** PROVIDED RECORDS follows **
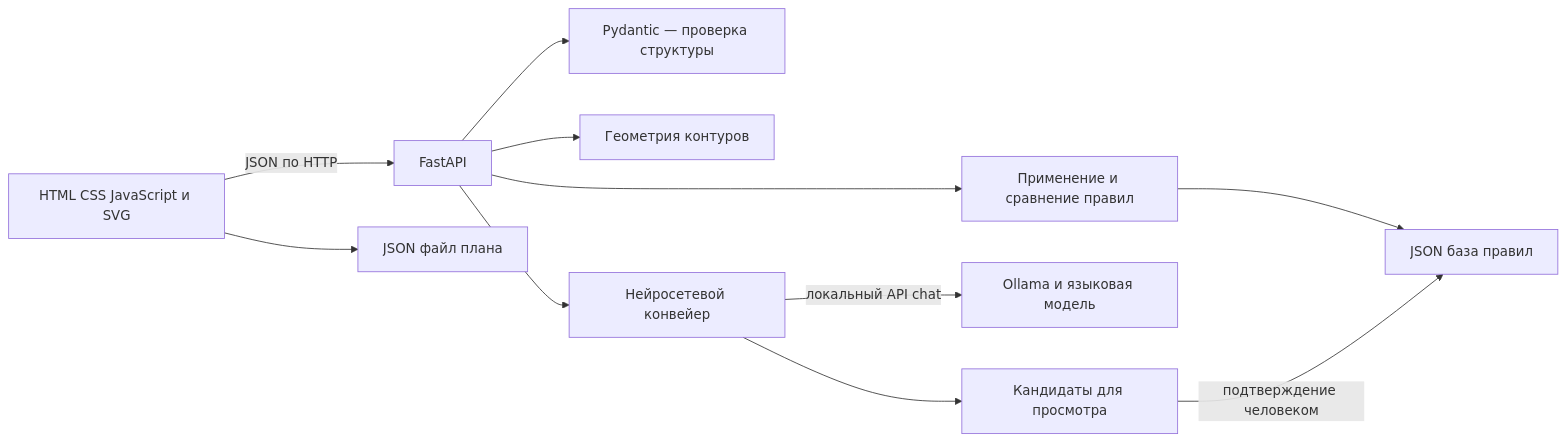
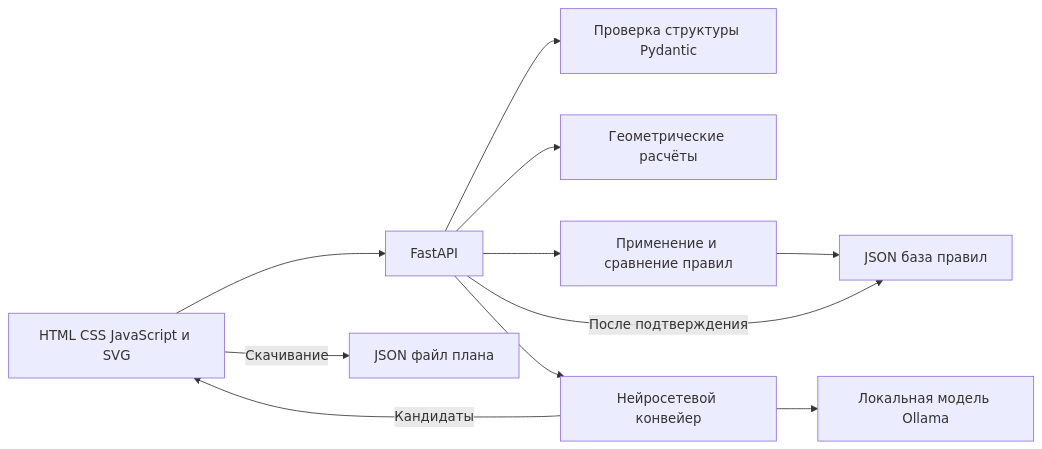
One commit to imranOdiboev/garden-planner-e61 changed the diagram in docs/ARCHITECTURE.md. Above: the diagram before and after it, drawn with Mermaid. The commit also changed other lines of this file and 8 other files, not shown here.

````diff
--- a/docs/ARCHITECTURE.md
+++ b/docs/ARCHITECTURE.md
@@ -5,13 +7,13 @@
 ```mermaid
 flowchart LR
-    UI[HTML CSS JavaScript и SVG] -->|JSON по HTTP| API[FastAPI]
-    API --> VALID[Pydantic — проверка структуры]
-    API --> GEO[Геометрия контуров]
+    UI[HTML CSS JavaScript и SVG] --> API[FastAPI]
+    API --> VALID[Проверка структуры Pydantic]
+    API --> GEO[Геометрические расчёты]
     API --> RULES[Применение и сравнение правил]
+    RULES --> BASE[JSON база правил]
     API --> AI[Нейросетевой конвейер]
-    AI -->|локальный API chat| OLLAMA[Ollama и языковая модель]
-    RULES --> BASE[JSON база правил]
-    UI --> DOWNLOAD[JSON файл плана]
-    AI --> REVIEW[Кандидаты для просмотра]
-    REVIEW -->|подтверждение человеком| BASE
+    AI --> OLLAMA[Локальная модель Ollama]
+    AI -->|Кандидаты| UI
+    API -->|После подтверждения| BASE
+    UI -->|Скачивание| FILE[JSON файл плана]
 ```
````
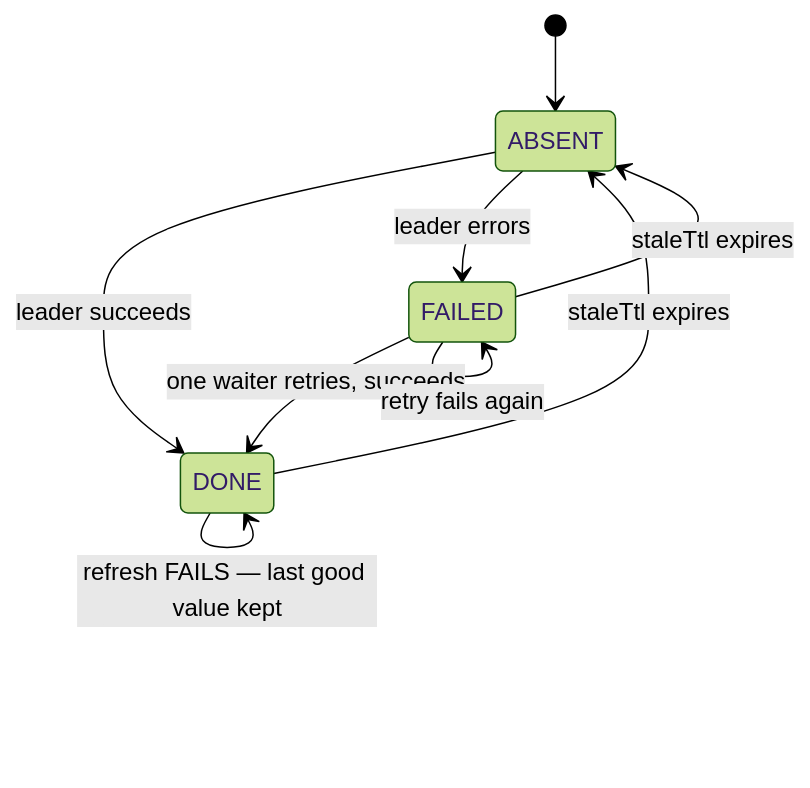
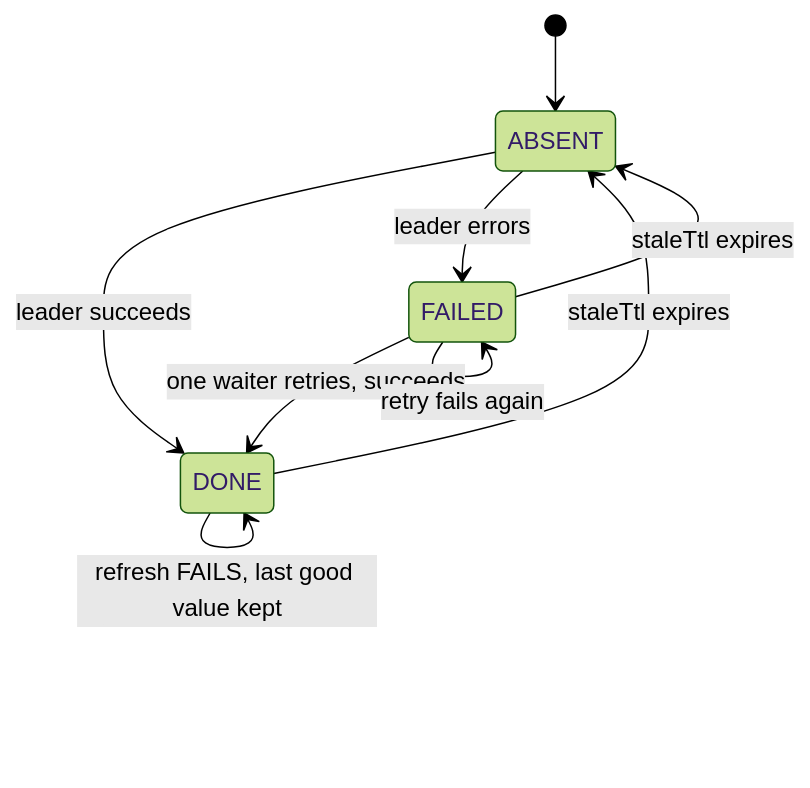
The fifth of 5 diagrams in README.md (BitanSarkar/coalesce-java), drawn with Mermaid (forest theme) before and after one commit. The commit also changed other lines of this file and 9 other files, not shown here.

````diff
--- a/README.md
+++ b/README.md
@@ -402,12 +402,12 @@
 ```mermaid
 stateDiagram-v2
     [*] --> ABSENT
     ABSENT --> DONE: leader succeeds
     ABSENT --> FAILED: leader errors
     DONE --> DONE: background refresh succeeds
-    DONE --> DONE: refresh FAILS — last good value kept
+    DONE --> DONE: refresh FAILS, last good value kept
     DONE --> ABSENT: staleTtl expires
     FAILED --> DONE: one waiter retries, succeeds
     FAILED --> FAILED: retry fails again
     FAILED --> ABSENT: staleTtl expires
 ```
````
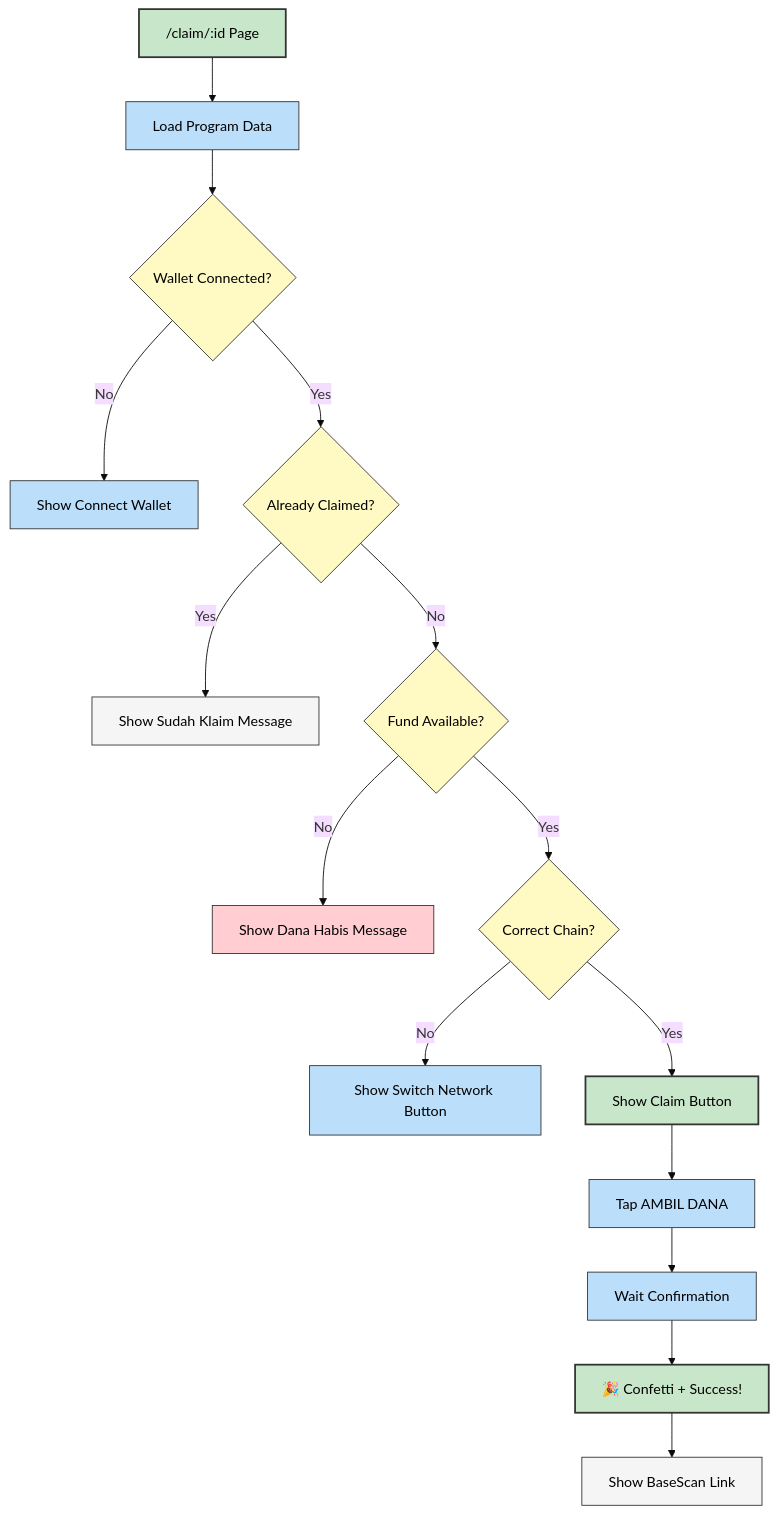
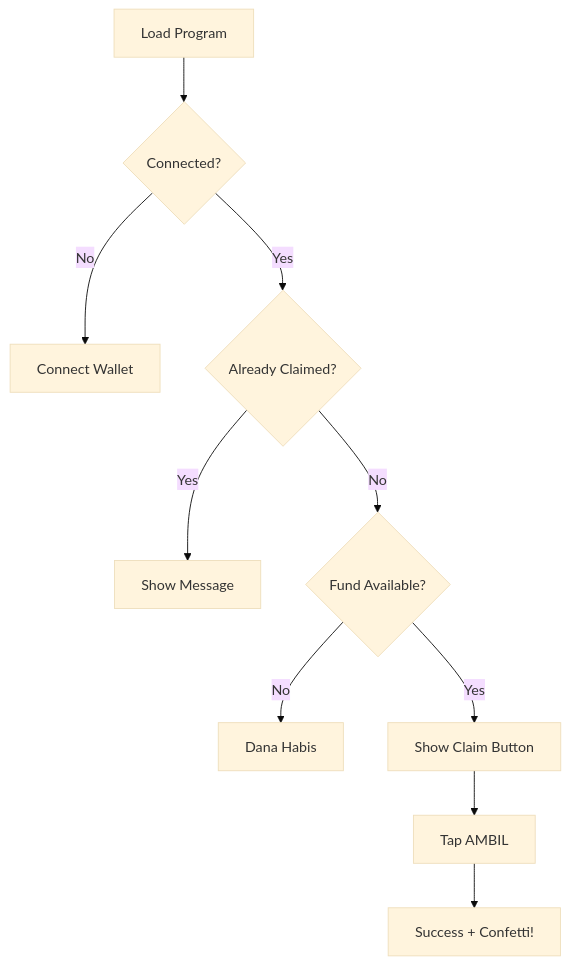
One commit to raflimulyarahman/PocketGrant changed the seventh of 9 diagrams in WALKTHROUGH.md. Above: the diagram before and after it, drawn with Mermaid (base theme). The commit also changed other lines of this file, not shown here.

Commit message:
docs: Simplify mermaid diagrams and entity details in the walkthrough.

````diff
--- a/WALKTHROUGH.md
+++ b/WALKTHROUGH.md
@@ -346,27 +180,12 @@
 ```mermaid
 flowchart TD
-    classDef positive stroke:#333,stroke-width:2px,fill:#c8e6c9,color:#000
-    classDef actionNode stroke:#333,stroke-width:1px,fill:#bbdefb,color:#000
-    classDef decision stroke:#333,stroke-width:1px,fill:#fff9c4,color:#000
-    classDef danger stroke:#333,stroke-width:1px,fill:#ffcdd2,color:#000
-    classDef infoNode stroke:#333,stroke-width:1px,fill:#f5f5f5,color:#000
-
-    A["/claim/:id Page"]:::positive --> B["Load Program Data"]:::actionNode
-    B --> C{Wallet Connected?}:::decision
-    C -->|No| D["Show Connect Wallet"]:::actionNode
-    C -->|Yes| E{Already Claimed?}:::decision
-
-    E -->|Yes| F["Show Sudah Klaim Message"]:::infoNode
-    E -->|No| G{Fund Available?}:::decision
-
-    G -->|No| H["Show Dana Habis Message"]:::danger
-    G -->|Yes| I{Correct Chain?}:::decision
-
-    I -->|No| J["Show Switch Network Button"]:::actionNode
-    I -->|Yes| K["Show Claim Button"]:::positive
-
-    K --> L["Tap AMBIL DANA"]:::actionNode
-    L --> M["Wait Confirmation"]:::actionNode
-    M --> N["🎉 Confetti + Success!"]:::positive
-    N --> O["Show BaseScan Link"]:::infoNode
+    A[Load Program] --> B{Connected?}
+    B -->|No| C[Connect Wallet]
+    B -->|Yes| D{Already Claimed?}
+    D -->|Yes| E[Show Message]
+    D -->|No| F{Fund Available?}
+    F -->|No| G[Dana Habis]
+    F -->|Yes| H[Show Claim Button]
+    H --> I[Tap AMBIL]
+    I --> J[Success + Confetti!]
 ```
````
** End of PROVIDED RECORDS **
Without the pictures, return the records above exactly as written.

**OUTPUT**
One commit to imranOdiboev/garden-planner-e61 changed the diagram in docs/ARCHITECTURE.md. Above: the diagram before and after it, drawn with Mermaid. The commit also changed other lines of this file and 8 other files, not shown here.

````diff
--- a/docs/ARCHITECTURE.md
+++ b/docs/ARCHITECTURE.md
@@ -5,13 +7,13 @@
 ```mermaid
 flowchart LR
-    UI[HTML CSS JavaScript и SVG] -->|JSON по HTTP| API[FastAPI]
-    API --> VALID[Pydantic — проверка структуры]
-    API --> GEO[Геометрия контуров]
+    UI[HTML CSS JavaScript и SVG] --> API[FastAPI]
+    API --> VALID[Проверка структуры Pydantic]
+    API --> GEO[Геометрические расчёты]
     API --> RULES[Применение и сравнение правил]
+    RULES --> BASE[JSON база правил]
     API --> AI[Нейросетевой конвейер]
-    AI -->|локальный API chat| OLLAMA[Ollama и языковая модель]
-    RULES --> BASE[JSON база правил]
-    UI --> DOWNLOAD[JSON файл плана]
-    AI --> REVIEW[Кандидаты для просмотра]
-    REVIEW -->|подтверждение человеком| BASE
+    AI --> OLLAMA[Локальная модель Ollama]
+    AI -->|Кандидаты| UI
+    API -->|После подтверждения| BASE
+    UI -->|Скачивание| FILE[JSON файл плана]
 ```
````
The fifth of 5 diagrams in README.md (BitanSarkar/coalesce-java), drawn with Mermaid (forest theme) before and after one commit. The commit also changed other lines of this file and 9 other files, not shown here.

````diff
--- a/README.md
+++ b/README.md
@@ -402,12 +402,12 @@
 ```mermaid
 stateDiagram-v2
     [*] --> ABSENT
     ABSENT --> DONE: leader succeeds
     ABSENT --> FAILED: leader errors
     DONE --> DONE: background refresh succeeds
-    DONE --> DONE: refresh FAILS — last good value kept
+    DONE --> DONE: refresh FAILS, last good value kept
     DONE --> ABSENT: staleTtl expires
     FAILED --> DONE: one waiter retries, succeeds
     FAILED --> FAILED: retry fails again
     FAILED --> ABSENT: staleTtl expires
 ```
````
One commit to raflimulyarahman/PocketGrant changed the seventh of 9 diagrams in WALKTHROUGH.md. Above: the diagram before and after it, drawn with Mermaid (base theme). The commit also changed other lines of this file, not shown here.

Commit message:
docs: Simplify mermaid diagrams and entity details in the walkthrough.

````diff
--- a/WALKTHROUGH.md
+++ b/WALKTHROUGH.md
@@ -346,27 +180,12 @@
 ```mermaid
 flowchart TD
-    classDef positive stroke:#333,stroke-width:2px,fill:#c8e6c9,color:#000
-    classDef actionNode stroke:#333,stroke-width:1px,fill:#bbdefb,color:#000
-    classDef decision stroke:#333,stroke-width:1px,fill:#fff9c4,color:#000
-    classDef danger stroke:#333,stroke-width:1px,fill:#ffcdd2,color:#000
-    classDef infoNode stroke:#333,stroke-width:1px,fill:#f5f5f5,color:#000
-
-    A["/claim/:id Page"]:::positive --> B["Load Program Data"]:::actionNode
-    B --> C{Wallet Connected?}:::decision
-    C -->|No| D["Show Connect Wallet"]:::actionNode
-    C -->|Yes| E{Already Claimed?}:::decision
-
-    E -->|Yes| F["Show Sudah Klaim Message"]:::infoNode
-    E -->|No| G{Fund Available?}:::decision
-
-    G -->|No| H["Show Dana Habis Message"]:::danger
-    G -->|Yes| I{Correct Chain?}:::decision
-
-    I -->|No| J["Show Switch Network Button"]:::actionNode
-    I -->|Yes| K["Show Claim Button"]:::positive
-
-    K --> L["Tap AMBIL DANA"]:::actionNode
-    L --> M["Wait Confirmation"]:::actionNode
-    M --> N["🎉 Confetti + Success!"]:::positive
-    N --> O["Show BaseScan Link"]:::infoNode
+    A[Load Program] --> B{Connected?}
+    B -->|No| C[Connect Wallet]
+    B -->|Yes| D{Already Claimed?}
+    D -->|Yes| E[Show Message]
+    D -->|No| F{Fund Available?}
+    F -->|No| G[Dana Habis]
+    F -->|Yes| H[Show Claim Button]
+    H --> I[Tap AMBIL]
+    I --> J[Success + Confetti!]
 ```
````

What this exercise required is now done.